David said Goliath was opposing God.

It’s not always true.



But many problems are the result of Satan’s opposition to God.

He attacks God through us.



He wants to keep God from using us;

To hinder the work of the kingdom, etc.




Satan can’t harm God.

But Satan can break God’s heart through us.



4th---Fight with the right kind of weapon.

The king offered David his weapons.



He had expensive armor, a spear and a sword.

But David couldn’t use that stuff.



He had to fight with the right kind of weapons.

Satan is behind most of our problems.



We have to use spiritual weapons not carnal weapons (II Cor. 10:4).

Paul said, put on the whole armor of God: truth, righteousness, faith , the Word of  

God (Eph. 6:13).



And fight Satan in the strength of God.

An army gathered to make war against the Jews.



God told King Jehoshaphat to, “Go to battle with the priests in front singing hymns          

and the people dancing” (II Chron. 20).

I’ll bet that was a strange sight---people going to war singing and dancing.



But King Jehoshaphat obeyed God.

And when his army got to the battlefield they saw another strange sight.



All of the enemy soldiers were dead.

They had fought among themselves.


And killed each other.

God does unusual things like this to make us act in faith.

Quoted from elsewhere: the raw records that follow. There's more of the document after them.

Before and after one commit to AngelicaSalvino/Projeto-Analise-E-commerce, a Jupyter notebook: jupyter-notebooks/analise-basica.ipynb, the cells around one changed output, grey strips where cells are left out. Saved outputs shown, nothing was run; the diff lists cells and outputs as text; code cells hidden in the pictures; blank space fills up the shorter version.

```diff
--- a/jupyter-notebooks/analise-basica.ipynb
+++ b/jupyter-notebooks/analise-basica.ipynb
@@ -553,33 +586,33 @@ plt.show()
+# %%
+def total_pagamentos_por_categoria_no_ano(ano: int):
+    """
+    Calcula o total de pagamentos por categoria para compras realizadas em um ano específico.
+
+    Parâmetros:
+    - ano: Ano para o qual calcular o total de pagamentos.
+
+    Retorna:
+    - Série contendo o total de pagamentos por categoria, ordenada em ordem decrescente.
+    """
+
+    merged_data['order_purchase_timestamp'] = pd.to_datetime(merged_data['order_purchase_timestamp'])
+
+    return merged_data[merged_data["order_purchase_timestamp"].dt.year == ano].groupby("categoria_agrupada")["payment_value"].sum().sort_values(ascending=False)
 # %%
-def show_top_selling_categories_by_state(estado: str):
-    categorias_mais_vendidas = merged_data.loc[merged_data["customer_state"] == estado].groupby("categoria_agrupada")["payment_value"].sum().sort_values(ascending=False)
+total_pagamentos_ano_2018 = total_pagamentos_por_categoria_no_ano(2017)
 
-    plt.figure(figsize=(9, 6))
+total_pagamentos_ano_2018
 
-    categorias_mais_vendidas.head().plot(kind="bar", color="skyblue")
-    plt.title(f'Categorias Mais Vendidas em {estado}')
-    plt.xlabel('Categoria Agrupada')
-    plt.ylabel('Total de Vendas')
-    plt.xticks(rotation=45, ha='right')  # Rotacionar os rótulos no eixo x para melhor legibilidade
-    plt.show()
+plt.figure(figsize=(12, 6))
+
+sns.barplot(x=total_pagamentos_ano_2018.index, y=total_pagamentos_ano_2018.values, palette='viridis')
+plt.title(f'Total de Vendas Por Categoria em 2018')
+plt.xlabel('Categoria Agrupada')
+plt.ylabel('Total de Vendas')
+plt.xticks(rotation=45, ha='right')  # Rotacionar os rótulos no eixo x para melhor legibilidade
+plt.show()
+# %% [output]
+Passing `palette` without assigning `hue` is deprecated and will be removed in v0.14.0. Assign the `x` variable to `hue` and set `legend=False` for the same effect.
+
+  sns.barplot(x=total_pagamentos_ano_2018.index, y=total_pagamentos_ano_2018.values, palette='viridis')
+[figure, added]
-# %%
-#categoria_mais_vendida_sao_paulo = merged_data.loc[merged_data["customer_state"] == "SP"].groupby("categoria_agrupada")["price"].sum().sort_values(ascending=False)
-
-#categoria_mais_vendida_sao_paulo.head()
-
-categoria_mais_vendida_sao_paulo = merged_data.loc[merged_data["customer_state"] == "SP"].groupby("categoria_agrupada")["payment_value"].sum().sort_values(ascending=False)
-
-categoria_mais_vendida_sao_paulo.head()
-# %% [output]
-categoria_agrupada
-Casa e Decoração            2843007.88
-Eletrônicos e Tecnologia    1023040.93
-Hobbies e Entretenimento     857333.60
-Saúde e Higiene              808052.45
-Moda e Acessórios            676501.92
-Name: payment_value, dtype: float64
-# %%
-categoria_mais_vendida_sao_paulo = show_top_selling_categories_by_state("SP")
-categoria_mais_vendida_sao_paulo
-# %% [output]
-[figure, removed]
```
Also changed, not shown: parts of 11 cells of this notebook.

This is why He told Joshua to have the Hebrews march around the walls of Jericho

seven times (Joshua 6);

Why He told Naaman to dip in the Jordan river seven times (II Kings 5).



He wants us to understand that the victory comes from Him.

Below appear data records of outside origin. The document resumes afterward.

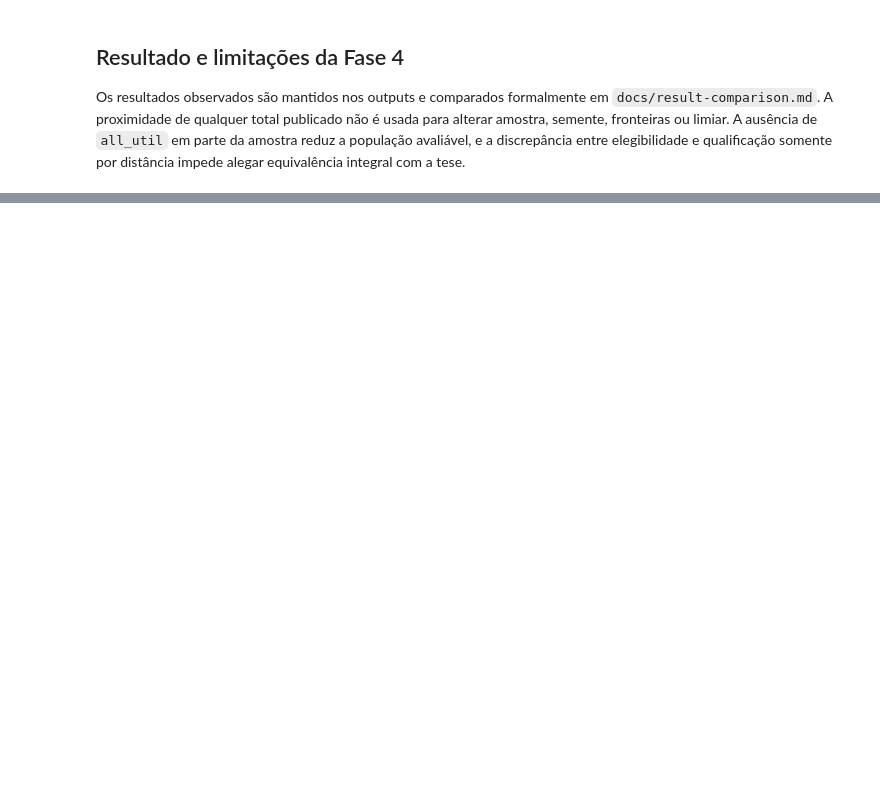
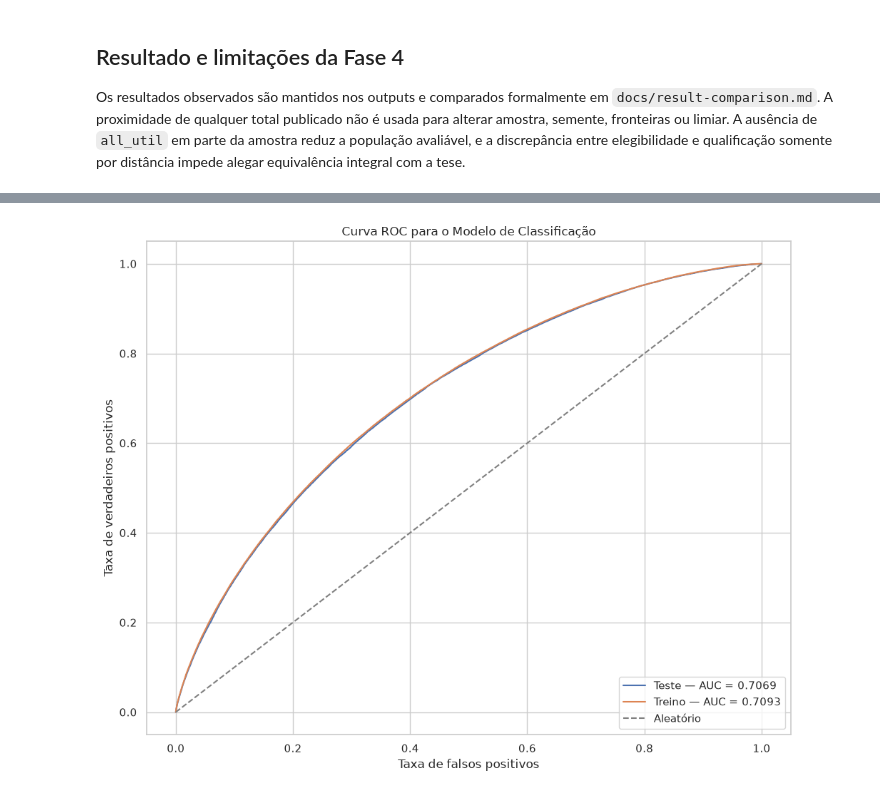
Before and after one commit to viniciuspizettadesouza/tcc-project, a Jupyter notebook: notebooks/tcc-reconstructed.ipynb, the cells around one changed output, grey strips where cells are left out. Saved outputs shown, nothing was run; the diff lists cells and outputs as text; code cells hidden in the pictures; blank space fills up the shorter version.

```diff
--- a/notebooks/tcc-reconstructed.ipynb
+++ b/notebooks/tcc-reconstructed.ipynb
@@ -714,0 +1022,23 @@ Os resultados observados são mantidos nos outputs e comparados formalmente em `
+# %%
+xgboost_reduced_train_probability = xgboost_reduced_pipeline.predict_proba(
+    X_train_phase5[list(REDUCED_FEATURES)]
+)[:, 1]
+xgboost_reduced_test_probability = xgboost_reduced_test_metrics["probability"]
+
+train_fpr, train_tpr, _ = roc_curve(y_train_phase5, xgboost_reduced_train_probability)
+test_fpr, test_tpr, _ = roc_curve(y_test_phase5, xgboost_reduced_test_probability)
+train_auc_probability = roc_auc_score(y_train_phase5, xgboost_reduced_train_probability)
+test_auc_probability = xgboost_reduced_test_metrics["roc_auc_probability"]
+
+plt.figure(figsize=(10, 8))
+plt.plot(test_fpr, test_tpr, label=f"Teste — AUC = {test_auc_probability:.4f}")
+plt.plot(train_fpr, train_tpr, label=f"Treino — AUC = {train_auc_probability:.4f}")
+plt.plot([0, 1], [0, 1], "--", color="gray", label="Aleatório")
+plt.title("Curva ROC para o Modelo de Classificação")
+plt.xlabel("Taxa de falsos positivos")
+plt.ylabel("Taxa de verdadeiros positivos")
+plt.legend(loc="lower right")
+plt.tight_layout()
+plt.show()
+# %% [output]
+[figure, added]
```
Also changed, not shown: parts of 19 cells of this notebook, 5 other files.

Many times we refuse to do these unusual thing.



We often reach the point of hopelessness before we do what God wants us to do.

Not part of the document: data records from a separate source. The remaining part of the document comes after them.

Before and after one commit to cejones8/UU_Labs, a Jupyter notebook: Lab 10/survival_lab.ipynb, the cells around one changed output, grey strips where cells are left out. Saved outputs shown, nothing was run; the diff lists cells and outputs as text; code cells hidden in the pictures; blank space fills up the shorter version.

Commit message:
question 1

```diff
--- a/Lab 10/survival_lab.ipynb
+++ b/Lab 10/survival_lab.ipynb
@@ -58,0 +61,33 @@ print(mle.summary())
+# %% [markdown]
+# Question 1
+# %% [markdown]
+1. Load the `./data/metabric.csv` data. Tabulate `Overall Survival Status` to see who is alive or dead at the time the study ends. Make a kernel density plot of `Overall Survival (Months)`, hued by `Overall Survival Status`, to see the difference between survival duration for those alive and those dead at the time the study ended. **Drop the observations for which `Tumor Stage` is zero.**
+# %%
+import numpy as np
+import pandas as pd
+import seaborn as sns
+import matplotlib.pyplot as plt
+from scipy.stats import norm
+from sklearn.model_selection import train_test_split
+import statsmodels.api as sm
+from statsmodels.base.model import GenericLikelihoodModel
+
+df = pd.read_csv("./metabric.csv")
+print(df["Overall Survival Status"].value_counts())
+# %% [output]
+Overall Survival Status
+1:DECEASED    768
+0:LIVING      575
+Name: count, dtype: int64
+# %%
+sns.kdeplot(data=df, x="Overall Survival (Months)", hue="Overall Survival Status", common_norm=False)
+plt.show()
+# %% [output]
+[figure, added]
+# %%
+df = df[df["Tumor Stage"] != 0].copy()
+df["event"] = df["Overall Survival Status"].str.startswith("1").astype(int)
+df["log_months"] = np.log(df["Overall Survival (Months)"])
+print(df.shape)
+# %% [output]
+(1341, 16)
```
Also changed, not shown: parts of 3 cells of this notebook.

But when we obey God, He gives the victory.



5th---Expect opposition.

David’s brother opposed him.



King Saul thought he was too young and inexperienced.

Goliath ridiculed him.



Opposition is one of the first things that happens when we start using spiritual        

weapons against our personal giants.

Others don’t understand our prayers, study and faith.



Satan uses people to distract us;

To draw us away from the weapons that work.



6th---Go on the attack.

David didn’t just stand around and complain about the situation.


He took his sling and ran at Goliath.

It won’t help to just stand around and complain about our problems.



We need to pray; Study;

And believe;



David Kaiser was the field goal kicker on UCLA’s football team.

UCLA was playing Michigan.



It was late in the game and the score was tied.

Coach Duffy Daugherty sent David in to kick a field goal.



He split the uprights.

And won the game.



When he ran off the field coach Daugherty said, “Nice going David.”

“But why didn’t you watch the ball go through the uprights?”



“You’re right coach.”

“I didn’t watch the ball.”



“I watched the referee.”

“You see, I forgot my contact lenses.”



“I couldn’t see the goal posts.”

At first, coach Daugherty was angry.




But he got over it.

He realized that David did what he was trained to do.



Kicking that ball had become an automatic thing for him.

This is the point.



Attacking the giants should be an automatic thing for Christians.

We shouldn’t stand around and complain.



We should attack with prayer, study and faith.

7th---Prepare for the storms.



David needed only one stone.

But he took five just in case Goliath’s brothers came out too.



A man asked a farmer for a job.

The farmer asked, “Are you a good farmhand?”



“I can sleep while the wind blows,” the man replied.

This confused the farmer.



But he hired the man anyway.

A few days later, a terrible storm struck in the middle of the night.



The farmer woke up the man.

“We have to get the animals in and tie everything down.”




The man said, “I told you I can sleep while the wind blows.”

This confused the farmer a second time.



He decided to fire the man.

But he would take care of other things first.



He went after the animals.

They were all up.



He went to tie things down.

Everything was tied down.



Then, he understood what the farmhand meant when he said, “I can sleep

while the wind blows.”

The man was prepared before the storm struck.



In closing, without God, David was an ordinary boy.

With God David killed a giant.



Without God, we are ordinary people.

With God we can kill giants.


But we need to prepare before the giants show up.

Then, we can sleep while the wind blows.